__Task details__: Emit the data below verbatim, stripping out any pictures.

__Given records__:
========

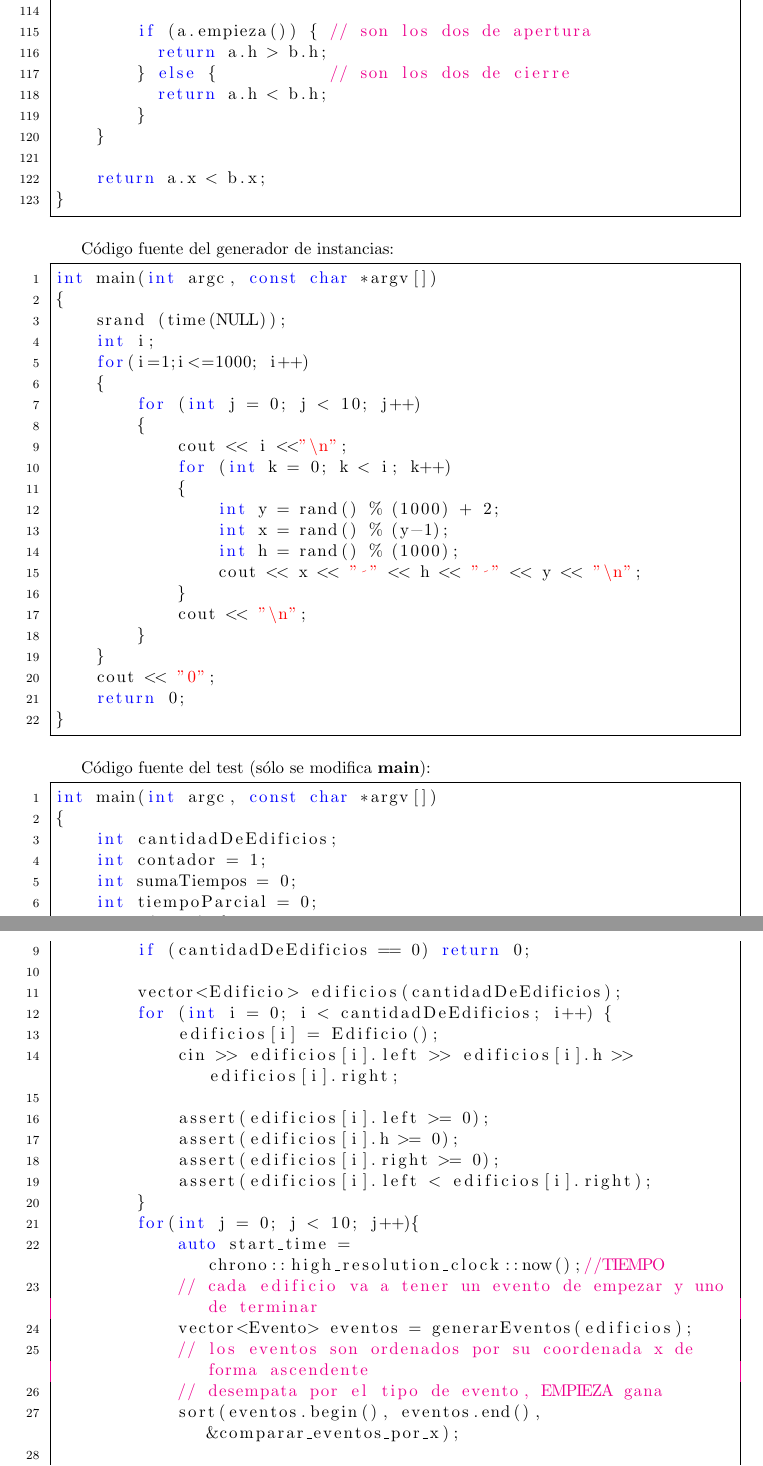
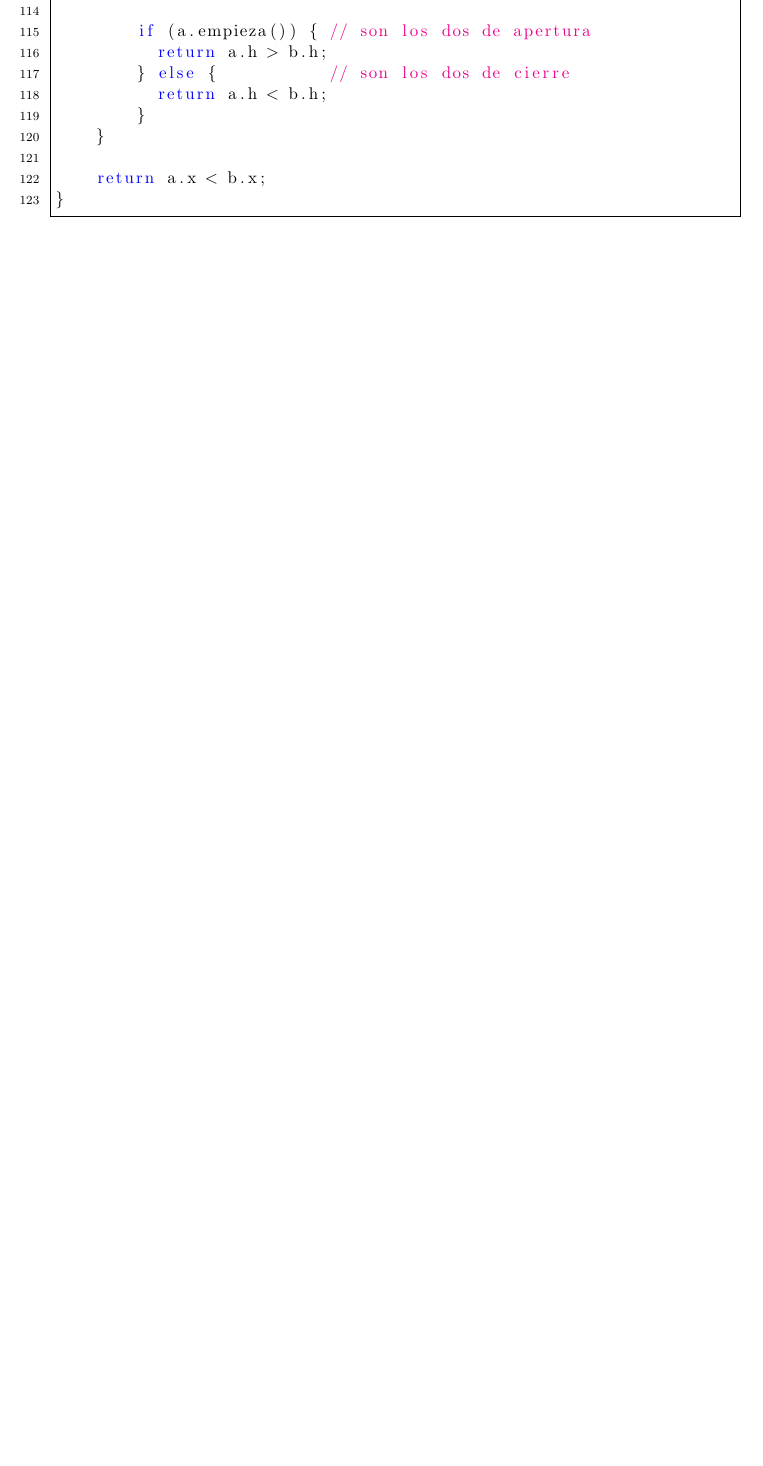
Before and after one commit to fgasperij/algo3-tp1, a LaTeX document (informe/Informe.tex, which reads informe/apendice.tex): two parts of pages 37 and 38 of 45 before the commit and part of page 37 of 44 after it, the two joined at a grey line, cut so that both start at the same text, the shorter picture padded with empty space. Compiled offline with pdfLaTeX; a LaTeX package or settings file that is missing is left out.

Commit message:
correccion

```diff
--- a/informe/apendice.tex
+++ b/informe/apendice.tex
@@ -310,63 +312,3 @@ bool comparar_eventos_por_x(const Evento &a, const Evento &b)
     }
 
     return a.x < b.x;
-}
-\end{lstlisting}
-
-Código fuente del generador de instancias:
-\begin{lstlisting}[frame=single]
-int main(int argc, const char *argv[])
-{
-    srand (time(NULL));
-    int i;
-    for(i=1;i<=1000; i++)
-    {
-        for (int j = 0; j < 10; j++)
-        {
-            cout << i <<"\n";
-            for (int k = 0; k < i; k++)
-            {
-                int y = rand() % (1000) + 2;
-                int x = rand() % (y-1);
-                int h = rand() % (1000);
-                cout << x << " " << h << " " << y << "\n";
-            }
-            cout << "\n";
-        }
-    }
-    cout << "0";
-    return 0;
-}
-\end{lstlisting}
-
-Código fuente del test (sólo se modifica \textbf{main}):
-\begin{lstlisting}[frame=single]
-int main(int argc, const char *argv[])
-{
-    int cantidadDeEdificios;
-    int contador = 1;
-    int sumaTiempos = 0;
-    int tiempoParcial = 0;
-    while(true) {
-        cin >> cantidadDeEdificios;
-        if (cantidadDeEdificios == 0) return 0;
-
-        vector<Edificio> edificios(cantidadDeEdificios);
-        for (int i = 0; i < cantidadDeEdificios; i++) {
-            edificios[i] = Edificio();
-            cin >> edificios[i].left >> edificios[i].h >> edificios[i].right;
-
-            assert(edificios[i].left >= 0);
-            assert(edificios[i].h >= 0);
-            assert(edificios[i].right >= 0);
-            assert(edificios[i].left < edificios[i].right);
-        }
-        for(int j = 0; j < 10; j++){
-            auto start_time = chrono::high_resolution_clock::now();//TIEMPO
-            // cada edificio va a tener un evento de empezar y uno de terminar
-            vector<Evento> eventos = generarEventos(edificios);
-            // los eventos son ordenados por su coordenada x de forma ascendente
-            // desempata por el tipo de evento, EMPIEZA gana
-            sort(eventos.begin(), eventos.end(), &comparar_eventos_por_x);
-
-            vector<Punto> contorno = calcularContorno(eventos);
```
Also changed, not shown: informe/apendice.tex (26 more changed lines). Lines whose indentation alone changed are shown as unchanged.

========

__Reply__:
Before and after one commit to fgasperij/algo3-tp1, a LaTeX document (informe/Informe.tex, which reads informe/apendice.tex): two parts of pages 37 and 38 of 45 before the commit and part of page 37 of 44 after it, the two joined at a grey line, cut so that both start at the same text, the shorter picture padded with empty space. Compiled offline with pdfLaTeX; a LaTeX package or settings file that is missing is left out.

Commit message:
correccion

```diff
--- a/informe/apendice.tex
+++ b/informe/apendice.tex
@@ -310,63 +312,3 @@ bool comparar_eventos_por_x(const Evento &a, const Evento &b)
     }
 
     return a.x < b.x;
-}
-\end{lstlisting}
-
-Código fuente del generador de instancias:
-\begin{lstlisting}[frame=single]
-int main(int argc, const char *argv[])
-{
-    srand (time(NULL));
-    int i;
-    for(i=1;i<=1000; i++)
-    {
-        for (int j = 0; j < 10; j++)
-        {
-            cout << i <<"\n";
-            for (int k = 0; k < i; k++)
-            {
-                int y = rand() % (1000) + 2;
-                int x = rand() % (y-1);
-                int h = rand() % (1000);
-                cout << x << " " << h << " " << y << "\n";
-            }
-            cout << "\n";
-        }
-    }
-    cout << "0";
-    return 0;
-}
-\end{lstlisting}
-
-Código fuente del test (sólo se modifica \textbf{main}):
-\begin{lstlisting}[frame=single]
-int main(int argc, const char *argv[])
-{
-    int cantidadDeEdificios;
-    int contador = 1;
-    int sumaTiempos = 0;
-    int tiempoParcial = 0;
-    while(true) {
-        cin >> cantidadDeEdificios;
-        if (cantidadDeEdificios == 0) return 0;
-
-        vector<Edificio> edificios(cantidadDeEdificios);
-        for (int i = 0; i < cantidadDeEdificios; i++) {
-            edificios[i] = Edificio();
-            cin >> edificios[i].left >> edificios[i].h >> edificios[i].right;
-
-            assert(edificios[i].left >= 0);
-            assert(edificios[i].h >= 0);
-            assert(edificios[i].right >= 0);
-            assert(edificios[i].left < edificios[i].right);
-        }
-        for(int j = 0; j < 10; j++){
-            auto start_time = chrono::high_resolution_clock::now();//TIEMPO
-            // cada edificio va a tener un evento de empezar y uno de terminar
-            vector<Evento> eventos = generarEventos(edificios);
-            // los eventos son ordenados por su coordenada x de forma ascendente
-            // desempata por el tipo de evento, EMPIEZA gana
-            sort(eventos.begin(), eventos.end(), &comparar_eventos_por_x);
-
-            vector<Punto> contorno = calcularContorno(eventos);
```
Also changed, not shown: informe/apendice.tex (26 more changed lines). Lines whose indentation alone changed are shown as unchanged.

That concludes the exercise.